§ TASK ITEM:
In the material below, how many lines contain "ninja"? Answer with the number alone.

>>>>

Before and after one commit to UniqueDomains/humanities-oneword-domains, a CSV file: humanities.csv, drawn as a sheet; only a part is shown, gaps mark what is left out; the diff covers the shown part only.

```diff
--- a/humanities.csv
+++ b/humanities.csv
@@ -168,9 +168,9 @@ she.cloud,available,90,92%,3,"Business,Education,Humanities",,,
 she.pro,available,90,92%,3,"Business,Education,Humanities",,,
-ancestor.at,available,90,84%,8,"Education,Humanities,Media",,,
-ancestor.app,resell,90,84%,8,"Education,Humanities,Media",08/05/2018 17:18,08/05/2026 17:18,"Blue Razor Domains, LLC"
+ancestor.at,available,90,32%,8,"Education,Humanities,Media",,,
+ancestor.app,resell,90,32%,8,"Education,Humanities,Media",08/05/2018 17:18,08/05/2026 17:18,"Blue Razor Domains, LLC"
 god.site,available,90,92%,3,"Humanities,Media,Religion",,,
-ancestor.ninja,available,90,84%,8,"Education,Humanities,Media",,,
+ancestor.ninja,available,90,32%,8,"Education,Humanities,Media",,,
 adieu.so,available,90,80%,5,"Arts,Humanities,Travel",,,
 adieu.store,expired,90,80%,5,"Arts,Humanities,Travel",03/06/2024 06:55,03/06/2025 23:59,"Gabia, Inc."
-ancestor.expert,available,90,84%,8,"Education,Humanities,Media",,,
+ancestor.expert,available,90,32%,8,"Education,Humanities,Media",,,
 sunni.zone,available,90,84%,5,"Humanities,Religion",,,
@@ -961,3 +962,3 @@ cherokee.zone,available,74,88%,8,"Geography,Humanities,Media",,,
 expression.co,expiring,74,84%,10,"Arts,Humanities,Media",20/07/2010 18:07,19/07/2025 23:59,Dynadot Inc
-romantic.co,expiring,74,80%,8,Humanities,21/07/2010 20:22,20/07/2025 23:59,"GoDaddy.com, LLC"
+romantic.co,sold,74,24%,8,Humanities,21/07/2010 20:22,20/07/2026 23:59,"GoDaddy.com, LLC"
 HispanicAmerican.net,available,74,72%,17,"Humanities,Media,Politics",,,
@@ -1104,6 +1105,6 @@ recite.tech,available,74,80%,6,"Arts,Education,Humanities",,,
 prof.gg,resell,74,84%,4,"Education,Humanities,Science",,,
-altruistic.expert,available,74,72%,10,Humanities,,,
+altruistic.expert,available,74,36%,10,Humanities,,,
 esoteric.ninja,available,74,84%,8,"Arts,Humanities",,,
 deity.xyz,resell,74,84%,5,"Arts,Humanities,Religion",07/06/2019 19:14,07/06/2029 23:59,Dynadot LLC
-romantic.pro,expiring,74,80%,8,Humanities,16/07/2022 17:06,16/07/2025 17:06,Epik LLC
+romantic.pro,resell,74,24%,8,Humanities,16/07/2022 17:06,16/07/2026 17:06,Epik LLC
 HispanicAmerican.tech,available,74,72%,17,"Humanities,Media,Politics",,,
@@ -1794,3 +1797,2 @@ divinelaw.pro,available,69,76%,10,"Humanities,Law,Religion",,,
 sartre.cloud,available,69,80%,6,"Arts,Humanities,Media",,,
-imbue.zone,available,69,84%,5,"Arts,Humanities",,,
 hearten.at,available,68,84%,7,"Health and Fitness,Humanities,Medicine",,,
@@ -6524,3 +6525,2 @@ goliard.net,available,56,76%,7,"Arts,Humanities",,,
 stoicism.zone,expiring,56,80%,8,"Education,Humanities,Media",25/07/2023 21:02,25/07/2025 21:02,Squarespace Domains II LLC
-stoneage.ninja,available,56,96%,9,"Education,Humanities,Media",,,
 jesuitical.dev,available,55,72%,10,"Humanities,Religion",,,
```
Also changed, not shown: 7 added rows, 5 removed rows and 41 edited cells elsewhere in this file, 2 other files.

<<<<

§ RESPONSE BELOW:
4